Exercise data START

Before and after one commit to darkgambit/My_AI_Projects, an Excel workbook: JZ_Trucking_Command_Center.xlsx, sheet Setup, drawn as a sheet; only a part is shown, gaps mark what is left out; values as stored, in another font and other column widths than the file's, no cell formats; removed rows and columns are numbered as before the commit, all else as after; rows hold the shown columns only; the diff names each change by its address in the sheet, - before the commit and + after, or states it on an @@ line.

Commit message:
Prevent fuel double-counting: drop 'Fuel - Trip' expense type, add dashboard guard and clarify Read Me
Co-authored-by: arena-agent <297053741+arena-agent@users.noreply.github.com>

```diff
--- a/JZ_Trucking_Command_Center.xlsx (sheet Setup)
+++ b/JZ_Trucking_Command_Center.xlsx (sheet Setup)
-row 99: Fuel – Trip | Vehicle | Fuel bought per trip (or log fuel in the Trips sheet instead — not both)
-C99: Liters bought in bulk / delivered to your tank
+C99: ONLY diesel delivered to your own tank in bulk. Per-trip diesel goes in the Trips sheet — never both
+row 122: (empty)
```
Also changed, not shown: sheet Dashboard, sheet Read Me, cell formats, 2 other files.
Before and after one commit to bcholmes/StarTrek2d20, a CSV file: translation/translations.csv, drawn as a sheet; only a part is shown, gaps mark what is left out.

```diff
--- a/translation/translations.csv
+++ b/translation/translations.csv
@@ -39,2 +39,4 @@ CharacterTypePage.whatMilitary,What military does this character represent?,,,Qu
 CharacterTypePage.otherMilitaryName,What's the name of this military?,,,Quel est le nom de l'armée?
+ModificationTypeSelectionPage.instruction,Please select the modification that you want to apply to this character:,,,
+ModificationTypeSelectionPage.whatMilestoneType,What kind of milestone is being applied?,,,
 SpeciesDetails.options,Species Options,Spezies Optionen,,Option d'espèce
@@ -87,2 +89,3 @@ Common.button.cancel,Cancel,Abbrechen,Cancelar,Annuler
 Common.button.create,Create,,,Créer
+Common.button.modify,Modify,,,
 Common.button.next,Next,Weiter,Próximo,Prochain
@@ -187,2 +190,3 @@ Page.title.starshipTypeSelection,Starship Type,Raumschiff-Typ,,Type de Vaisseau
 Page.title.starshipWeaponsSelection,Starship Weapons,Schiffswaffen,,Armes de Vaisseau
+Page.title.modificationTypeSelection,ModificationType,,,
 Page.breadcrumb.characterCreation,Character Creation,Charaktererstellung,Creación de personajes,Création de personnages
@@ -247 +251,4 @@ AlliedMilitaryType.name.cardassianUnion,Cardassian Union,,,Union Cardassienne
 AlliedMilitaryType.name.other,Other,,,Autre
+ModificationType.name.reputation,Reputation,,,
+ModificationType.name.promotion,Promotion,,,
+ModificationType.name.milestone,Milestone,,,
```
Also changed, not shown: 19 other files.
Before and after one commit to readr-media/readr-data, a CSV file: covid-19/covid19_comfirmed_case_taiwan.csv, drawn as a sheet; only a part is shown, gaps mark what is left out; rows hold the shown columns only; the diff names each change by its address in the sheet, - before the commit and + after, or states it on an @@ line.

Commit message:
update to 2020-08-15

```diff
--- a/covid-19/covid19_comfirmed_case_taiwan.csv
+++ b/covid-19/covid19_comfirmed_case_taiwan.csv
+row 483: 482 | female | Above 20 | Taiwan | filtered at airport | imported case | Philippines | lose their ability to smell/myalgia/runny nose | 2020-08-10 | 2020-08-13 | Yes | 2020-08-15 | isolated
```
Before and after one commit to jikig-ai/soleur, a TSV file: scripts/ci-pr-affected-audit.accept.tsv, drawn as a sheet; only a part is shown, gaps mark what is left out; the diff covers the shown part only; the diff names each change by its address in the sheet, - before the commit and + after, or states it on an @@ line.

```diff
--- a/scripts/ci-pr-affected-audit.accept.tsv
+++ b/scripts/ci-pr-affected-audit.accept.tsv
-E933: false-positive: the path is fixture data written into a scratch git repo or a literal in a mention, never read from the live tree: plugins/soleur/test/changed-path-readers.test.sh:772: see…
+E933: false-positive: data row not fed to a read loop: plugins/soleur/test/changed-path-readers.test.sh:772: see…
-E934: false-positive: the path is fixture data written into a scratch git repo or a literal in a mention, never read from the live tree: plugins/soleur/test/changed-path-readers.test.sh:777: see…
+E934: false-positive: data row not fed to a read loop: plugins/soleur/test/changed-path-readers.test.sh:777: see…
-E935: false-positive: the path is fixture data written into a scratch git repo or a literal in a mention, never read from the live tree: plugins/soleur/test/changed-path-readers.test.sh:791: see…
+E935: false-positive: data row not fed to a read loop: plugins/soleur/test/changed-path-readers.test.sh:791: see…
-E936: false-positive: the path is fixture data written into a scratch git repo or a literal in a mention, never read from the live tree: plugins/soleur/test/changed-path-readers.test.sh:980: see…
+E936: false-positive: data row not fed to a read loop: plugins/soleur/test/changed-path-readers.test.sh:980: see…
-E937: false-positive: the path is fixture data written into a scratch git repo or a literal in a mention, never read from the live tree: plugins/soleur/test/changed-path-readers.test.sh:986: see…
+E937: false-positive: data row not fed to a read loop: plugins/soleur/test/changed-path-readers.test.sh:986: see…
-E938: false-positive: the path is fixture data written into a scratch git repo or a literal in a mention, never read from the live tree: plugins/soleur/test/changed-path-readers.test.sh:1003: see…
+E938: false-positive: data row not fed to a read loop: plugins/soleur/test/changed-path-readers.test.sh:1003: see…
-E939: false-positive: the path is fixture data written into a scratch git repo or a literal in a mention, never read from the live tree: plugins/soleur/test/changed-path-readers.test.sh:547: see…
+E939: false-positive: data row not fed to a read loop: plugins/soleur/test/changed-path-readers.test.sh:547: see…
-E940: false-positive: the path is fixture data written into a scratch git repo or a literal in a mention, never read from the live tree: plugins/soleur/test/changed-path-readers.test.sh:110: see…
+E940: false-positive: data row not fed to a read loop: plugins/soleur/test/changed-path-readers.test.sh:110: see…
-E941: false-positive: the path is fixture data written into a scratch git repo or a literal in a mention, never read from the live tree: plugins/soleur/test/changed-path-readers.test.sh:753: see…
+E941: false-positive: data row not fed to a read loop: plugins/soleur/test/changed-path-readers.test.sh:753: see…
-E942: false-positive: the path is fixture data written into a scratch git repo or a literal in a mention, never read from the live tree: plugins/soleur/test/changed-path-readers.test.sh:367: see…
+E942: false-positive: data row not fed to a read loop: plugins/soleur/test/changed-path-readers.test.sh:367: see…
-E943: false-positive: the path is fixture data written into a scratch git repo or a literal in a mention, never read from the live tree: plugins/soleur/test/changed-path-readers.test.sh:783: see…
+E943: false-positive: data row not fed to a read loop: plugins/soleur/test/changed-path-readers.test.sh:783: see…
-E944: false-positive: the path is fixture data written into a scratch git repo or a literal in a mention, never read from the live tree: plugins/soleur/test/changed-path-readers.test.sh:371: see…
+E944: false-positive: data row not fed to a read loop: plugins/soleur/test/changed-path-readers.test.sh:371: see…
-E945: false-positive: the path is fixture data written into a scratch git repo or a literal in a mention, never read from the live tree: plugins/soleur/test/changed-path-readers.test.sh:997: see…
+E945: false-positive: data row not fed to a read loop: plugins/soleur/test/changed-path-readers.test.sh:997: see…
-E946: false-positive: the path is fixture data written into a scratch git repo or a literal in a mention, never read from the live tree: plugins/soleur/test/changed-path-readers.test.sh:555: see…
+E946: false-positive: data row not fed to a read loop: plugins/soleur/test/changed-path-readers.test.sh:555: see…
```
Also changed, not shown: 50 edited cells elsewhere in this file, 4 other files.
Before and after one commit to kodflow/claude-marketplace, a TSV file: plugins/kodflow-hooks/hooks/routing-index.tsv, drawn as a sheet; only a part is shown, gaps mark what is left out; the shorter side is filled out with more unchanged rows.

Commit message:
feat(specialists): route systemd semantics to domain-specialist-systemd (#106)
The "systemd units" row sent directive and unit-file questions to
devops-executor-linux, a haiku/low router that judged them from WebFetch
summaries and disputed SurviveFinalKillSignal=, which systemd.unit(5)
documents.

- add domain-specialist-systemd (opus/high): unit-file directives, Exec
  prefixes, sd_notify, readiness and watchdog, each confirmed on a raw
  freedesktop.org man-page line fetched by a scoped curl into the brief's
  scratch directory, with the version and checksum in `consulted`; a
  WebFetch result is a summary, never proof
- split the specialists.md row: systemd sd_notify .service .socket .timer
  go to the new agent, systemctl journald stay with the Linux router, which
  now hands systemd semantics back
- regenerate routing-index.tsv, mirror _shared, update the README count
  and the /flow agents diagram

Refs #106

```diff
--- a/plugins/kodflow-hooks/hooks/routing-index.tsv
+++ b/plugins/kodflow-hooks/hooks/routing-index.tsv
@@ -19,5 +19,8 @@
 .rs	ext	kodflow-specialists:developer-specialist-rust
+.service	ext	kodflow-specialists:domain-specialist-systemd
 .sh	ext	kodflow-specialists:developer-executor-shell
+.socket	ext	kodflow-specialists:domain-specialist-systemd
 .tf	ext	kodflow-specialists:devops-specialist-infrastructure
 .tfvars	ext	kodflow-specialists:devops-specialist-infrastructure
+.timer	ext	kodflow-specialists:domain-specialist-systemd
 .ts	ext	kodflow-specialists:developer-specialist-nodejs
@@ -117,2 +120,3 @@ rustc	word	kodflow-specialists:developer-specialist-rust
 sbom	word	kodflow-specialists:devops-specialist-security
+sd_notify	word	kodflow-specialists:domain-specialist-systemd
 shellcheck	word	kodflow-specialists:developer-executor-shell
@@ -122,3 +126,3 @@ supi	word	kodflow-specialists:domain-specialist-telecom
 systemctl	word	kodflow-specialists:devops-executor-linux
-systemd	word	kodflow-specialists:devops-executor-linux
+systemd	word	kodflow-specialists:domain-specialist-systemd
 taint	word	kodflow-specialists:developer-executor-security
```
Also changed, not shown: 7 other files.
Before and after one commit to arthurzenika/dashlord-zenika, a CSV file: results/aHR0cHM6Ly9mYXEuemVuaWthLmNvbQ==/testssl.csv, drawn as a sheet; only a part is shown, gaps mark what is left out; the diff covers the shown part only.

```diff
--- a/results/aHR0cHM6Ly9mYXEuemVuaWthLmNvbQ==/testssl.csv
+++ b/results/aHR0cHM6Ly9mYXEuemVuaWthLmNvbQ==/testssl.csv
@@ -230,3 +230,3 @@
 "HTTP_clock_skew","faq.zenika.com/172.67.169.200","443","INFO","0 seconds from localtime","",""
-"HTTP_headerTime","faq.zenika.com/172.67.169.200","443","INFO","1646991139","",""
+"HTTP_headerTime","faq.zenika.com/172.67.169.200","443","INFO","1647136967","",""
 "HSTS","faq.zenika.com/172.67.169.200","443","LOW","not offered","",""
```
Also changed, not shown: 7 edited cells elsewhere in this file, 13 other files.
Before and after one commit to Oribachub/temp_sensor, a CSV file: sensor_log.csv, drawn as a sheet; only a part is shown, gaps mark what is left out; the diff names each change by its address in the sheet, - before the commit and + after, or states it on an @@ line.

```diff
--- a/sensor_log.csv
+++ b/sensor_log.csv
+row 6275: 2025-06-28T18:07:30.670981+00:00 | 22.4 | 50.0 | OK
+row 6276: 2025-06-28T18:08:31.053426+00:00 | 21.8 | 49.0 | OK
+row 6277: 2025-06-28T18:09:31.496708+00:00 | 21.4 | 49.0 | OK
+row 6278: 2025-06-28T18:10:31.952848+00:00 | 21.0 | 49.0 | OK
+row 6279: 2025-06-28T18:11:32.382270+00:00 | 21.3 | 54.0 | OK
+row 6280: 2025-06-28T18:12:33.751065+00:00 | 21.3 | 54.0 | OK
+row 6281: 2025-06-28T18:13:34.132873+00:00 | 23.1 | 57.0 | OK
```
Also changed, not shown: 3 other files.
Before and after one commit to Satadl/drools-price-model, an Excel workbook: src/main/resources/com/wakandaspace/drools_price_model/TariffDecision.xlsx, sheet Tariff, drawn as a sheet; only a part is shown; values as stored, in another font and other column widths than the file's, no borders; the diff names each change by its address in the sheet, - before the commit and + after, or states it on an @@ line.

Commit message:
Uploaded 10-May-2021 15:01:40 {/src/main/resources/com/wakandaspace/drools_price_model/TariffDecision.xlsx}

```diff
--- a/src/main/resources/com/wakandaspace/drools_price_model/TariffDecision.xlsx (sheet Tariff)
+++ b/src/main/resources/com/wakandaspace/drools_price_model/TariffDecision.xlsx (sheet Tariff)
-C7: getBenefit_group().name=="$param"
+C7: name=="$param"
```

Exercise data END

### Requirement
Where does the word "domain" occur in the data? Copy every line that has it.

### Solution
feat(specialists): route systemd semantics to domain-specialist-systemd (#106)
- add domain-specialist-systemd (opus/high): unit-file directives, Exec
+.service	ext	kodflow-specialists:domain-specialist-systemd
+.socket	ext	kodflow-specialists:domain-specialist-systemd
+.timer	ext	kodflow-specialists:domain-specialist-systemd
+sd_notify	word	kodflow-specialists:domain-specialist-systemd
@@ -122,3 +126,3 @@ supi	word	kodflow-specialists:domain-specialist-telecom
+systemd	word	kodflow-specialists:domain-specialist-systemd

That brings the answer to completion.